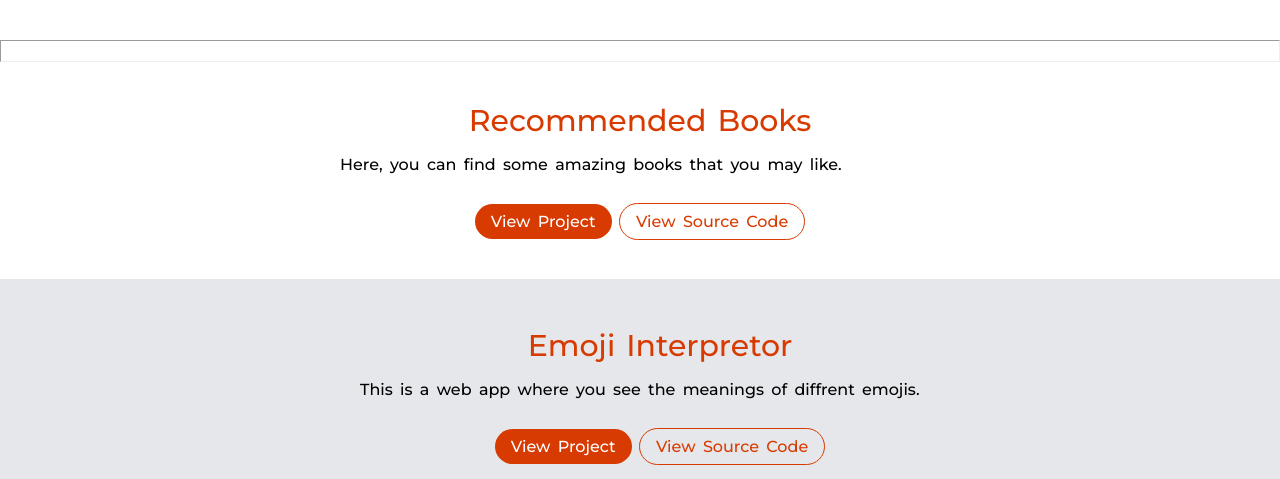
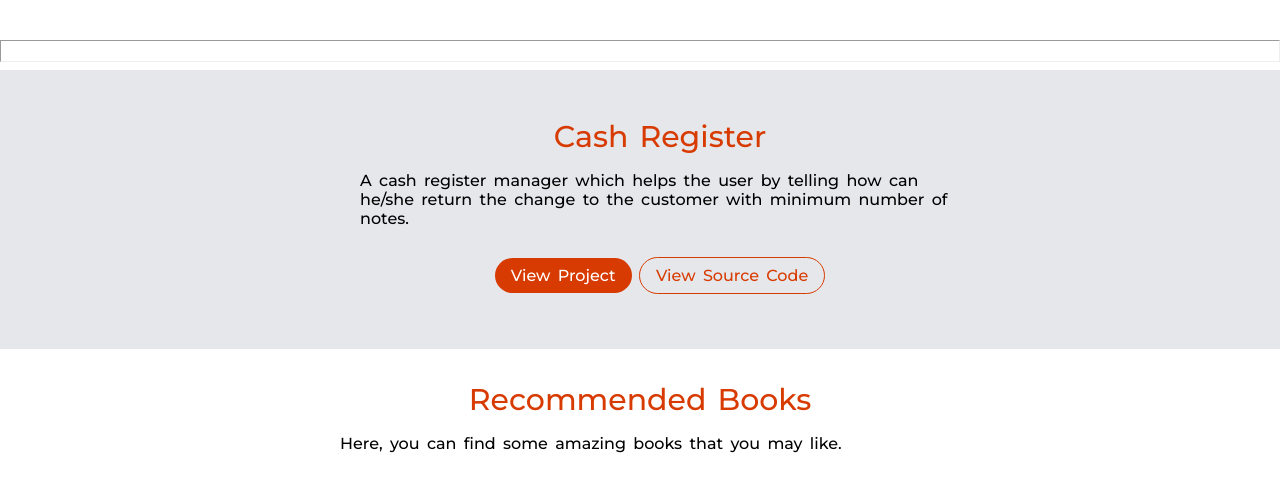
Before and after one commit to YashRathore1/yashrathore_portfolio, a plain HTML site: page projects.html in a window 1280 px wide. Shown: the part 282-761 px from the top of the page. Drawn offline with Linux system fonts and the light colour scheme.

Commit message:
docs: added cash register

```diff
--- a/projects.html
+++ b/projects.html
@@ -29,6 +29,19 @@
         <h1 class="hero-heading">My <span class="text-inverted">Projects </span></h1>
     </header>
     <hr>
+
+    <section class="off-white-section">
+        <ol reversed>
+      <li class="white-section-list non-marked">
+       Cash Register</li>
+            <p class="text-align-center">A cash register manager which helps the user by telling how can he/she return the change to the customer with minimum number of notes.
+            </p>
+        <br><br><div class="link-button">
+        <a class="primary-link" href="https://yash-cash-register.netlify.app/" target="_blank">View Project</a>
+        <a class="secondary-link" href="https://github.com/YashRathore1/Mark-10" target="_blank">View Source Code</a>
+    </div>
+
+   </section>
 
     <section class="white-section">
 
```
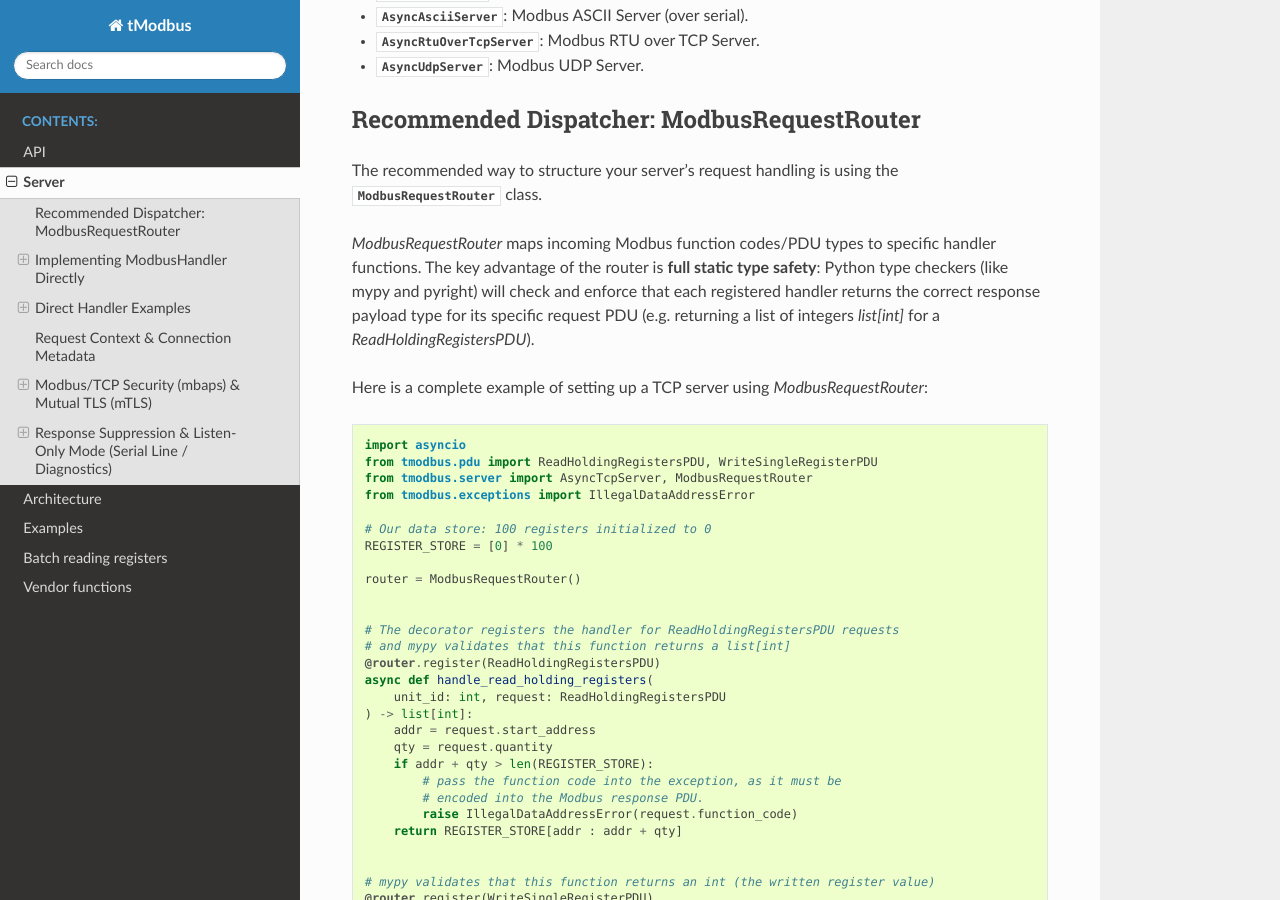
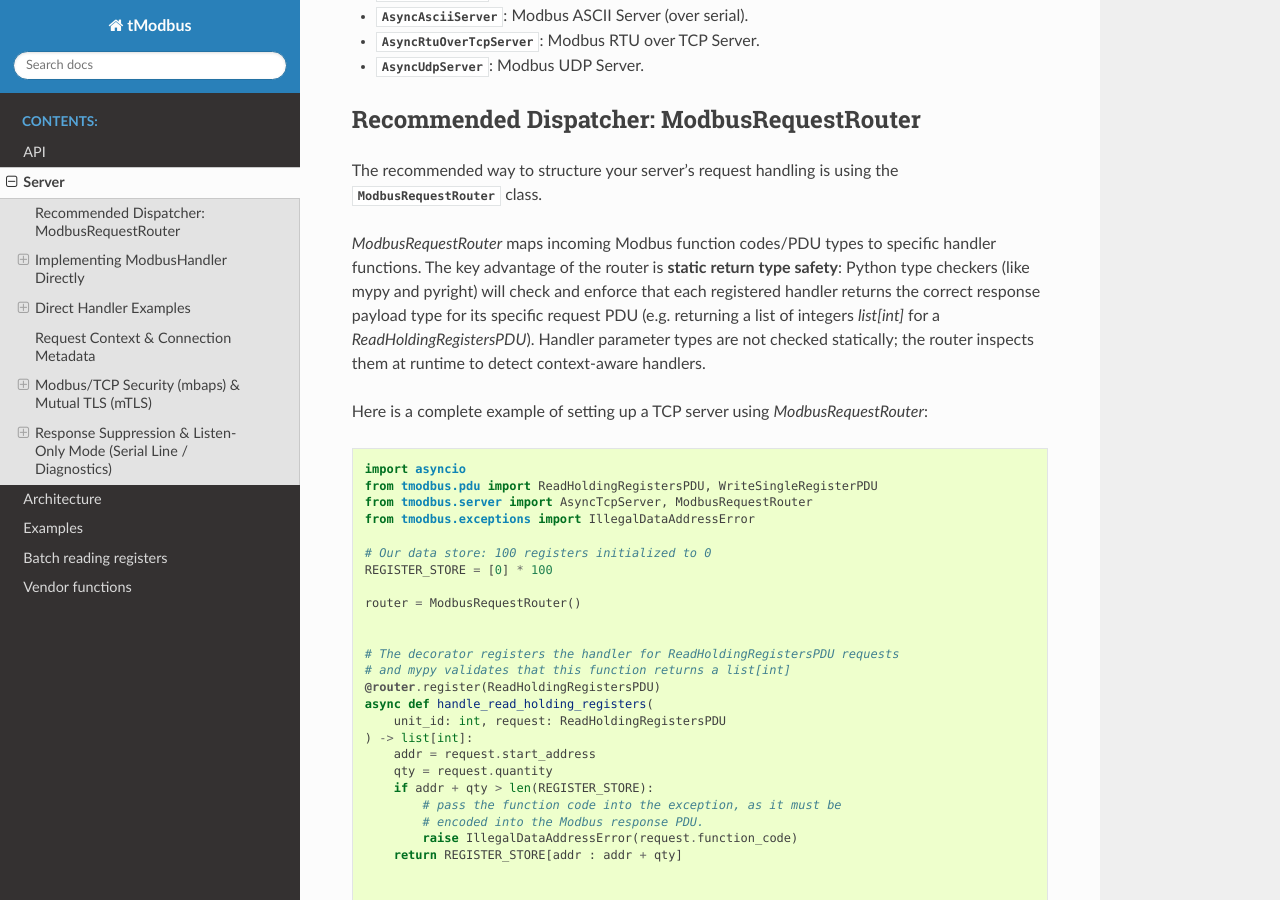
Before and after one commit to wlcrs/tmodbus, a Sphinx documentation site: the page built from docs/source/server.rst, in a window 1280 px wide and 900 px high, scrolled down 350 px. Built offline with Sphinx 7.4.7 and the Read the Docs theme 3.1.0, drawn with Linux system fonts in a browser that asks for light colours; the version number could not be read and is left out.

Commit message:
fix(server): bind register() return type to the PDU payload type (#139)
ModbusRequestRouter.register declared two unlinked type variables, so
the decorator accepted a handler with any return type for any PDU.
Bind T to the payload parameter of the registered PDU class so mypy
and pyright reject handlers whose return type does not match the PDU
response payload. Adjust the docs claim in server.rst to say exactly
what is checked: return types statically, parameter arity at runtime.

Co-authored-by: Paulus Schoutsen <balloob@gmail.com>
Co-authored-by: Claude Fable 5 <noreply@anthropic.com>

```diff
--- a/docs/source/server.rst
+++ b/docs/source/server.rst
@@ -22,10 +22,12 @@ The recommended way to structure your server's request handling is using the
 :class:`~tmodbus.server.ModbusRequestRouter` class.
 
 `ModbusRequestRouter` maps incoming Modbus function codes/PDU types to specific handler
-functions. The key advantage of the router is **full static type safety**: Python type
+functions. The key advantage of the router is **static return type safety**: Python type
 checkers (like mypy and pyright) will check and enforce that each registered handler
 returns the correct response payload type for its specific request PDU (e.g. returning a
-list of integers `list[int]` for a `ReadHoldingRegistersPDU`).
+list of integers `list[int]` for a `ReadHoldingRegistersPDU`). Handler parameter types
+are not checked statically; the router inspects them at runtime to detect context-aware
+handlers.
 
 Here is a complete example of setting up a TCP server using `ModbusRequestRouter`:
 
```
Also changed, not shown: 1 other file.
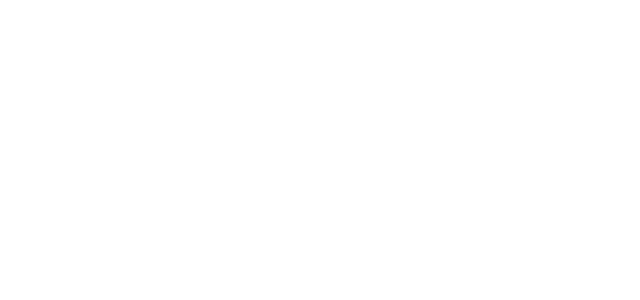
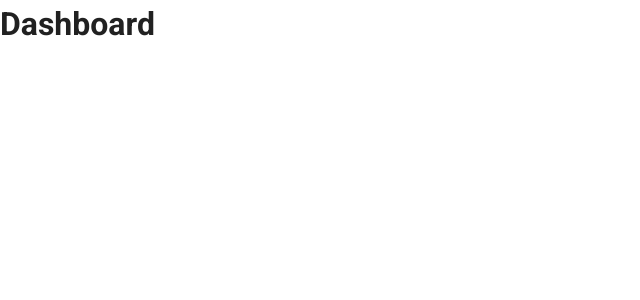
Before and after one commit to sairilseb-me/test_project, a Vue app: page / in a window 1280 px wide. Shown: the top 300 px of the page, without its empty margins (0-640 px from the left). Built offline with nearby package versions, Linux system fonts and the light colour scheme.

Commit message:
add vue-router

```diff
--- a/package.json
+++ b/package.json
@@ -9,6 +9,7 @@
   "dependencies": {
     "core-js": "^3.8.3",
     "vue": "^2.6.14",
+    "vue-router": "^3.6.5",
     "vuetify": "^2.6.0"
   },
   "devDependencies": {
--- a/src/App.vue
+++ b/src/App.vue
@@ -1,17 +1,19 @@
 <template>
   <v-app>
-
+    <v-content>
+      <router-view></router-view>
+    </v-content>
   </v-app>
 </template>
 
 <script>
-import HelloWorld from './components/HelloWorld';
+import HelloWorld from './components/HelloWorld.vue';
 
 export default {
   name: 'App',
 
   components: {
-    HelloWorld,
+    HelloWorld
   },
 
   data: () => ({
--- a/src/main.js
+++ b/src/main.js
@@ -1,10 +1,12 @@
 import Vue from 'vue'
 import App from './App.vue'
 import vuetify from './plugins/vuetify'
+import router from './router';
 
 Vue.config.productionTip = false
 
 new Vue({
   vuetify,
+  router,
   render: h => h(App)
 }).$mount('#app')
--- /dev/null
+++ b/src/router.js
@@ -0,0 +1,16 @@
+import Vue from 'vue';
+import Router from 'vue-router';
+import Dashboard from './components/Dashboard.vue';
+
+Vue.use(Router);
+
+export default new Router({
+    mode: 'history',
+    routes: [
+        {
+            path: '/',
+            component: Dashboard,
+            name: 'home'
+        }
+    ]
+})
```
Also changed, not shown: 1 other file (tests, documents, lock files or other folders).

Task objective:
Write the records out again exactly; none of the pictures belong in the copy.

Result of the exercise:
Before and after one commit to YashRathore1/yashrathore_portfolio, a plain HTML site: page projects.html in a window 1280 px wide. Shown: the part 282-761 px from the top of the page. Drawn offline with Linux system fonts and the light colour scheme.

Commit message:
docs: added cash register

```diff
--- a/projects.html
+++ b/projects.html
@@ -29,6 +29,19 @@
         <h1 class="hero-heading">My <span class="text-inverted">Projects </span></h1>
     </header>
     <hr>
+
+    <section class="off-white-section">
+        <ol reversed>
+      <li class="white-section-list non-marked">
+       Cash Register</li>
+            <p class="text-align-center">A cash register manager which helps the user by telling how can he/she return the change to the customer with minimum number of notes.
+            </p>
+        <br><br><div class="link-button">
+        <a class="primary-link" href="https://yash-cash-register.netlify.app/" target="_blank">View Project</a>
+        <a class="secondary-link" href="https://github.com/YashRathore1/Mark-10" target="_blank">View Source Code</a>
+    </div>
+
+   </section>
 
     <section class="white-section">
 
```
Before and after one commit to wlcrs/tmodbus, a Sphinx documentation site: the page built from docs/source/server.rst, in a window 1280 px wide and 900 px high, scrolled down 350 px. Built offline with Sphinx 7.4.7 and the Read the Docs theme 3.1.0, drawn with Linux system fonts in a browser that asks for light colours; the version number could not be read and is left out.

Commit message:
fix(server): bind register() return type to the PDU payload type (#139)
ModbusRequestRouter.register declared two unlinked type variables, so
the decorator accepted a handler with any return type for any PDU.
Bind T to the payload parameter of the registered PDU class so mypy
and pyright reject handlers whose return type does not match the PDU
response payload. Adjust the docs claim in server.rst to say exactly
what is checked: return types statically, parameter arity at runtime.

Co-authored-by: Paulus Schoutsen <balloob@gmail.com>
Co-authored-by: Claude Fable 5 <noreply@anthropic.com>

```diff
--- a/docs/source/server.rst
+++ b/docs/source/server.rst
@@ -22,10 +22,12 @@ The recommended way to structure your server's request handling is using the
 :class:`~tmodbus.server.ModbusRequestRouter` class.
 
 `ModbusRequestRouter` maps incoming Modbus function codes/PDU types to specific handler
-functions. The key advantage of the router is **full static type safety**: Python type
+functions. The key advantage of the router is **static return type safety**: Python type
 checkers (like mypy and pyright) will check and enforce that each registered handler
 returns the correct response payload type for its specific request PDU (e.g. returning a
-list of integers `list[int]` for a `ReadHoldingRegistersPDU`).
+list of integers `list[int]` for a `ReadHoldingRegistersPDU`). Handler parameter types
+are not checked statically; the router inspects them at runtime to detect context-aware
+handlers.
 
 Here is a complete example of setting up a TCP server using `ModbusRequestRouter`:
 
```
Also changed, not shown: 1 other file.
Before and after one commit to sairilseb-me/test_project, a Vue app: page / in a window 1280 px wide. Shown: the top 300 px of the page, without its empty margins (0-640 px from the left). Built offline with nearby package versions, Linux system fonts and the light colour scheme.

Commit message:
add vue-router

```diff
--- a/package.json
+++ b/package.json
@@ -9,6 +9,7 @@
   "dependencies": {
     "core-js": "^3.8.3",
     "vue": "^2.6.14",
+    "vue-router": "^3.6.5",
     "vuetify": "^2.6.0"
   },
   "devDependencies": {
--- a/src/App.vue
+++ b/src/App.vue
@@ -1,17 +1,19 @@
 <template>
   <v-app>
-
+    <v-content>
+      <router-view></router-view>
+    </v-content>
   </v-app>
 </template>
 
 <script>
-import HelloWorld from './components/HelloWorld';
+import HelloWorld from './components/HelloWorld.vue';
 
 export default {
   name: 'App',
 
   components: {
-    HelloWorld,
+    HelloWorld
   },
 
   data: () => ({
--- a/src/main.js
+++ b/src/main.js
@@ -1,10 +1,12 @@
 import Vue from 'vue'
 import App from './App.vue'
 import vuetify from './plugins/vuetify'
+import router from './router';
 
 Vue.config.productionTip = false
 
 new Vue({
   vuetify,
+  router,
   render: h => h(App)
 }).$mount('#app')
--- /dev/null
+++ b/src/router.js
@@ -0,0 +1,16 @@
+import Vue from 'vue';
+import Router from 'vue-router';
+import Dashboard from './components/Dashboard.vue';
+
+Vue.use(Router);
+
+export default new Router({
+    mode: 'history',
+    routes: [
+        {
+            path: '/',
+            component: Dashboard,
+            name: 'home'
+        }
+    ]
+})
```
Also changed, not shown: 1 other file (tests, documents, lock files or other folders).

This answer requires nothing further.